## [WHAT TO DO]
Lines holding the string "plugin": copy each one from the listing below.

(Beginning of SOURCE DATA)

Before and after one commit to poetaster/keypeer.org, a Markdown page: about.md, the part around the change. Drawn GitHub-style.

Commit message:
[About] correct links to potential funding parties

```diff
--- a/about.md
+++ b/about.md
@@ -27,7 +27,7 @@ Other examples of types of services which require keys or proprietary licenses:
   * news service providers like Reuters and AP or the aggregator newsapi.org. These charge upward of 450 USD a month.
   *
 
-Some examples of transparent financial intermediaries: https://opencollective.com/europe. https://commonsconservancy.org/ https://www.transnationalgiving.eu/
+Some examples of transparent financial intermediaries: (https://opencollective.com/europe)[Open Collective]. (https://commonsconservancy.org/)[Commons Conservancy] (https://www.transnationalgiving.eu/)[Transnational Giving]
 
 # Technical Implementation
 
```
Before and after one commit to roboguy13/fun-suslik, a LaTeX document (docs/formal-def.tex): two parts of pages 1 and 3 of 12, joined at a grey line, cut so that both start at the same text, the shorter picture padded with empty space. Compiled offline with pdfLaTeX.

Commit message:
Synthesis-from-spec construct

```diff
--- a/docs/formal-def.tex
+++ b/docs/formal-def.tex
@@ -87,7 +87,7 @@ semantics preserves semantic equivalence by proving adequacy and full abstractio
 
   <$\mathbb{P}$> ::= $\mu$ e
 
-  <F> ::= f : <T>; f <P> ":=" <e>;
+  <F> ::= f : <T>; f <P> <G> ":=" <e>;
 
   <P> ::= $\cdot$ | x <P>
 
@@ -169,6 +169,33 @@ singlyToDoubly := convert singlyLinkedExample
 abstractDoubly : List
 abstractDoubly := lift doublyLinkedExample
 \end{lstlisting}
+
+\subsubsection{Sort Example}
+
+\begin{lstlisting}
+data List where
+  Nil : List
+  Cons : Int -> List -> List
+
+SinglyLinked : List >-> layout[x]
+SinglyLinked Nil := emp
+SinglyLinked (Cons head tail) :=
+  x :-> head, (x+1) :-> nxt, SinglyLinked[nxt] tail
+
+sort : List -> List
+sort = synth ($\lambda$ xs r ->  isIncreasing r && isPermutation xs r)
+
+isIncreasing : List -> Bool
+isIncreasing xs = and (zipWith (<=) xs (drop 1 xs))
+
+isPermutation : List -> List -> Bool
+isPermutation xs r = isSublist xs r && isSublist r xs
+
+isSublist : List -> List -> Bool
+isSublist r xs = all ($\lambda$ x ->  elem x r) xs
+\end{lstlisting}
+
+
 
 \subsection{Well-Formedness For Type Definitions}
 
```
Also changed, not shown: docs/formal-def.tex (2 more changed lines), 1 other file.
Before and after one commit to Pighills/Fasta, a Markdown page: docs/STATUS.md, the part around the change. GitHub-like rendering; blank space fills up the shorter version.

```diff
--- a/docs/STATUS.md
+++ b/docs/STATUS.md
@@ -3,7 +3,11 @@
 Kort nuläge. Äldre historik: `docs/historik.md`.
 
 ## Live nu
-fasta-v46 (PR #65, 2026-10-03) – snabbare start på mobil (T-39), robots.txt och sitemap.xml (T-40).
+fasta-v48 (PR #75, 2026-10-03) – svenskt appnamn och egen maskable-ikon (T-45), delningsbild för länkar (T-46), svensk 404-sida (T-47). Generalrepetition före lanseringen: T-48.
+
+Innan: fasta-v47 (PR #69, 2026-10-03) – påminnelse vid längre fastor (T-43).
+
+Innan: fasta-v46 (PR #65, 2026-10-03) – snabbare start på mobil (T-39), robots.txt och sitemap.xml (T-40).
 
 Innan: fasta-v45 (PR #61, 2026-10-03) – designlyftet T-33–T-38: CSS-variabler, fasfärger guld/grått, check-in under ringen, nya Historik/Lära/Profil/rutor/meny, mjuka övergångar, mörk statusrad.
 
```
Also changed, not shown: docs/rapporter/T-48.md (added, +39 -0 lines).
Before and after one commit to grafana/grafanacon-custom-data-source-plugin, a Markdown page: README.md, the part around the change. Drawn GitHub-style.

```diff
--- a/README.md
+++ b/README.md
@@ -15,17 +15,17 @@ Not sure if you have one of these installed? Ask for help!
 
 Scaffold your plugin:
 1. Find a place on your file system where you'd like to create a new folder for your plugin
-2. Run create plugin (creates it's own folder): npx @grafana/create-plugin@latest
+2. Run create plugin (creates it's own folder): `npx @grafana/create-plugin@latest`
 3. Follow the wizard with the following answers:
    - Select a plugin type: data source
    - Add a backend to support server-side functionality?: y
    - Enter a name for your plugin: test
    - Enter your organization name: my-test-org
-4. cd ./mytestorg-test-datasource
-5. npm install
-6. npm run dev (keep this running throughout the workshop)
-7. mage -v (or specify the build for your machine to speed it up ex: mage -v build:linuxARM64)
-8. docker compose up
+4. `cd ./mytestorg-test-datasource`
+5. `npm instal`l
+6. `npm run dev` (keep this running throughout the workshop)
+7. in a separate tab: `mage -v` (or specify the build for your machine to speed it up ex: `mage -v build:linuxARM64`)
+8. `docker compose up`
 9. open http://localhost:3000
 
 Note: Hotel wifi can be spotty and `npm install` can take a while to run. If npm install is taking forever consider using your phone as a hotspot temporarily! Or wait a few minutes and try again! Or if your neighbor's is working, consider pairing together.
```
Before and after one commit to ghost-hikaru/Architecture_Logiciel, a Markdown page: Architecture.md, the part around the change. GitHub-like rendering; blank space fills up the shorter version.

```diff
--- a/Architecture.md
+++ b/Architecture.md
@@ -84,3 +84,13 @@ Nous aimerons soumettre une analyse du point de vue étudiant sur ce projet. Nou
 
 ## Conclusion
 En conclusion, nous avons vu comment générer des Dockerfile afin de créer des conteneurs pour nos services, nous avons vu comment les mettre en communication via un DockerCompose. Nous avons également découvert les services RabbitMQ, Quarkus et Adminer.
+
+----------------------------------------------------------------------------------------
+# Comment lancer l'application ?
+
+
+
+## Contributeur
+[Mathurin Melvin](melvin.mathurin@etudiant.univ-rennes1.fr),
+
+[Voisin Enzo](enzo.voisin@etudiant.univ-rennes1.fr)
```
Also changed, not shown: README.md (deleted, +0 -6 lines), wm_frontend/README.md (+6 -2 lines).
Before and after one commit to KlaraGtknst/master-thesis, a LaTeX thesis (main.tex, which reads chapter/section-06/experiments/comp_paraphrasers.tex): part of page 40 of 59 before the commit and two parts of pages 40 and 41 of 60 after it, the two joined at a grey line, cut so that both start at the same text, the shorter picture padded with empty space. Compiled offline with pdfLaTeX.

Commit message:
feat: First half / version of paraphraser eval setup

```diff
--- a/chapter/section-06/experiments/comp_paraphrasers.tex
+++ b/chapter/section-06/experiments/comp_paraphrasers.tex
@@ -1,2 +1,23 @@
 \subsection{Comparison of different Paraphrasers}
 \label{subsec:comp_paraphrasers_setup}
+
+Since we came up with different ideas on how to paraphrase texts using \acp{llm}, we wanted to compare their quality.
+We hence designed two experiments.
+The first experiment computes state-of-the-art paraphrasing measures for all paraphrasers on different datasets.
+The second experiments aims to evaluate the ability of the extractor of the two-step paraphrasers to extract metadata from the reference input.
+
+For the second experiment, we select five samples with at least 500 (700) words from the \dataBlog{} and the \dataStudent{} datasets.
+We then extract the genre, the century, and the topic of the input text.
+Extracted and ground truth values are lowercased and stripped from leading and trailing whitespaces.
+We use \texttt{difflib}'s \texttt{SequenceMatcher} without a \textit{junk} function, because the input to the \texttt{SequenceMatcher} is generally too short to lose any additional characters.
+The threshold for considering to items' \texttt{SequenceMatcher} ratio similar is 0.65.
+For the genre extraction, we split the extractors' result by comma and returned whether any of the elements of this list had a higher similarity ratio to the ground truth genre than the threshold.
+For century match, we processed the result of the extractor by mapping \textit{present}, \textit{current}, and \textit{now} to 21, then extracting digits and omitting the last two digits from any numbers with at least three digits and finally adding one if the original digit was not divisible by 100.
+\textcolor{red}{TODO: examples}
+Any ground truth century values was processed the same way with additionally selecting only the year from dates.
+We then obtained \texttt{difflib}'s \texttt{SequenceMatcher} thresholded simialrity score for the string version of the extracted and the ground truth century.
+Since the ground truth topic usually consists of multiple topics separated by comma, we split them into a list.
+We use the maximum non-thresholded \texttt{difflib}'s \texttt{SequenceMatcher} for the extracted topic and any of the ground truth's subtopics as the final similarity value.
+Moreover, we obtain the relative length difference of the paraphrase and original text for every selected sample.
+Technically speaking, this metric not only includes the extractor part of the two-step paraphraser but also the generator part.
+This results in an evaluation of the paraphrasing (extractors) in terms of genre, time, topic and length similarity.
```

(End of SOURCE DATA)

## [SOLVED PROBLEM]
Before and after one commit to grafana/grafanacon-custom-data-source-plugin, a Markdown page: README.md, the part around the change. Drawn GitHub-style.
 Scaffold your plugin:
 1. Find a place on your file system where you'd like to create a new folder for your plugin
-2. Run create plugin (creates it's own folder): npx @grafana/create-plugin@latest
+2. Run create plugin (creates it's own folder): `npx @grafana/create-plugin@latest`
    - Select a plugin type: data source
    - Enter a name for your plugin: test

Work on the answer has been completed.